WORK INSTRUCTIONS -
If a line in the entries below includes "xlsx", show that line.

********

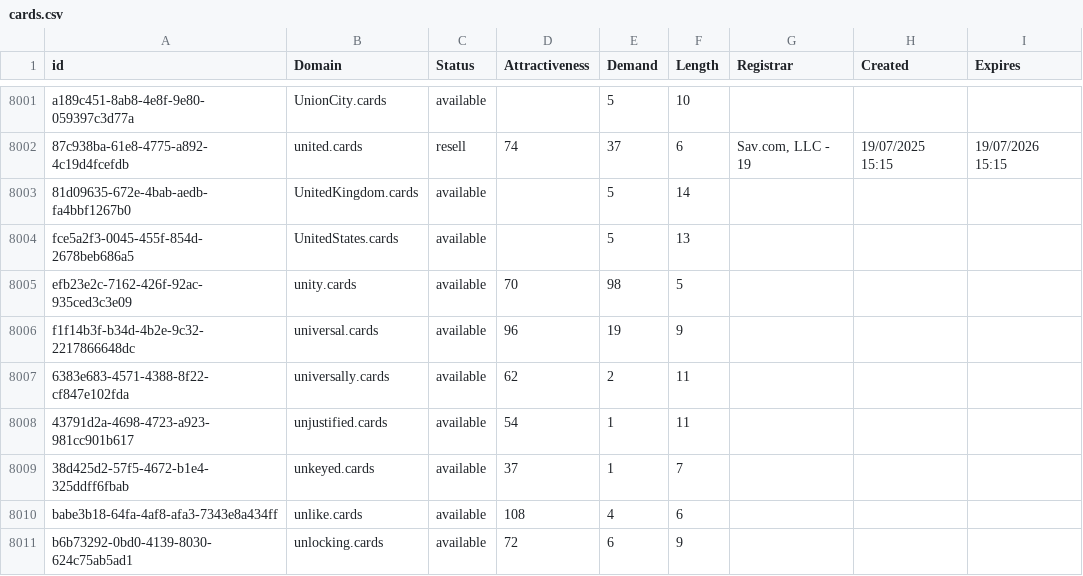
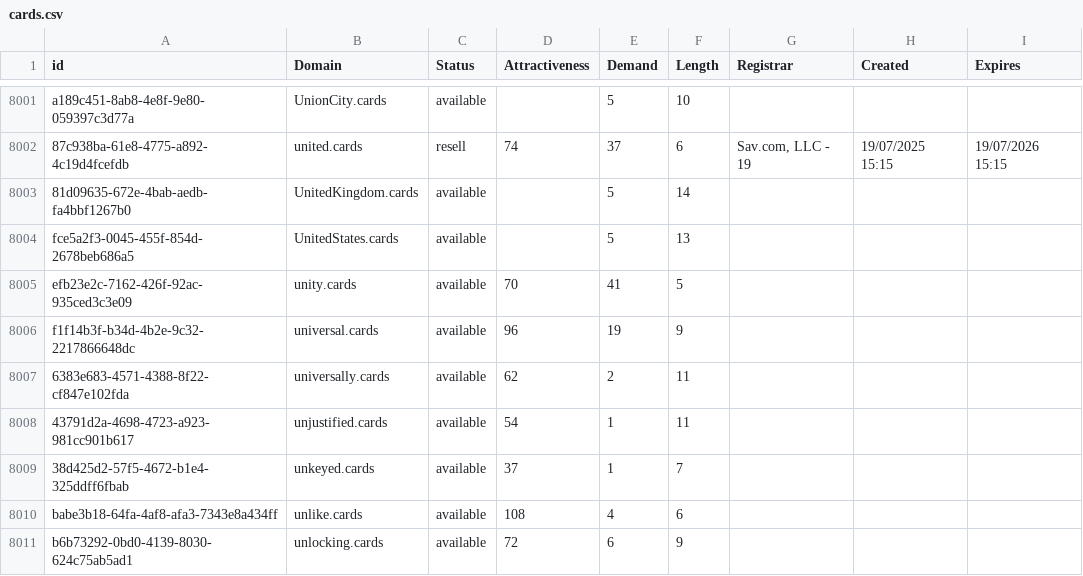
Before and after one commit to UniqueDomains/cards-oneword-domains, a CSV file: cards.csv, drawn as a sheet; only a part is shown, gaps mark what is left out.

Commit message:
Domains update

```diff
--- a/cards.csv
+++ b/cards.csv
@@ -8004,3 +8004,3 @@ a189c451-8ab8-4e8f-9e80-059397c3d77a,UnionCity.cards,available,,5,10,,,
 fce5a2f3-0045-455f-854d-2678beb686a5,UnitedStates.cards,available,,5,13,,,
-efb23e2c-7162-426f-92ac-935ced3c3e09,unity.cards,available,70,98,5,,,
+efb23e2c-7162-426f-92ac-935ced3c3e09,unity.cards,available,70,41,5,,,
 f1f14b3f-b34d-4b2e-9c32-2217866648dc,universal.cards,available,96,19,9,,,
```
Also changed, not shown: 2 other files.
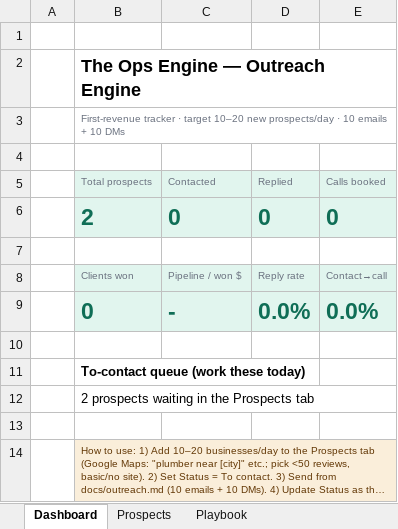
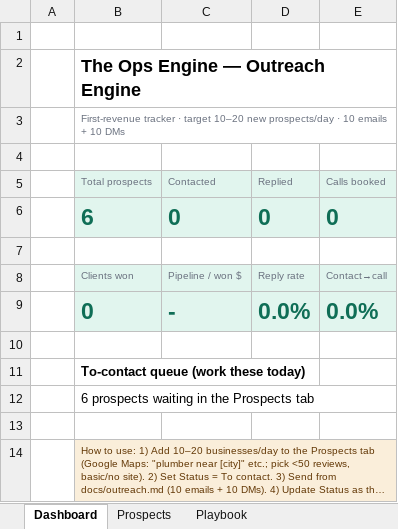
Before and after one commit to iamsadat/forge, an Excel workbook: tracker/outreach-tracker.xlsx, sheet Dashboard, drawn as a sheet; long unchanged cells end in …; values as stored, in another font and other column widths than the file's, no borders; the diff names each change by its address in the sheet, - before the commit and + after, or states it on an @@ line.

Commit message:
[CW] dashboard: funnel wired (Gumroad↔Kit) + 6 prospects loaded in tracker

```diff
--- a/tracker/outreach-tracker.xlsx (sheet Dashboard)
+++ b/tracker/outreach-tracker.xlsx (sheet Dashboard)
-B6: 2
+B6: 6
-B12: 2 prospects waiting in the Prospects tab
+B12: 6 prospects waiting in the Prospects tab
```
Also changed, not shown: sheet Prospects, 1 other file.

********

RESULT OF THIS TASK -
Before and after one commit to iamsadat/forge, an Excel workbook: tracker/outreach-tracker.xlsx, sheet Dashboard, drawn as a sheet; long unchanged cells end in …; values as stored, in another font and other column widths than the file's, no borders; the diff names each change by its address in the sheet, - before the commit and + after, or states it on an @@ line.
--- a/tracker/outreach-tracker.xlsx (sheet Dashboard)
+++ b/tracker/outreach-tracker.xlsx (sheet Dashboard)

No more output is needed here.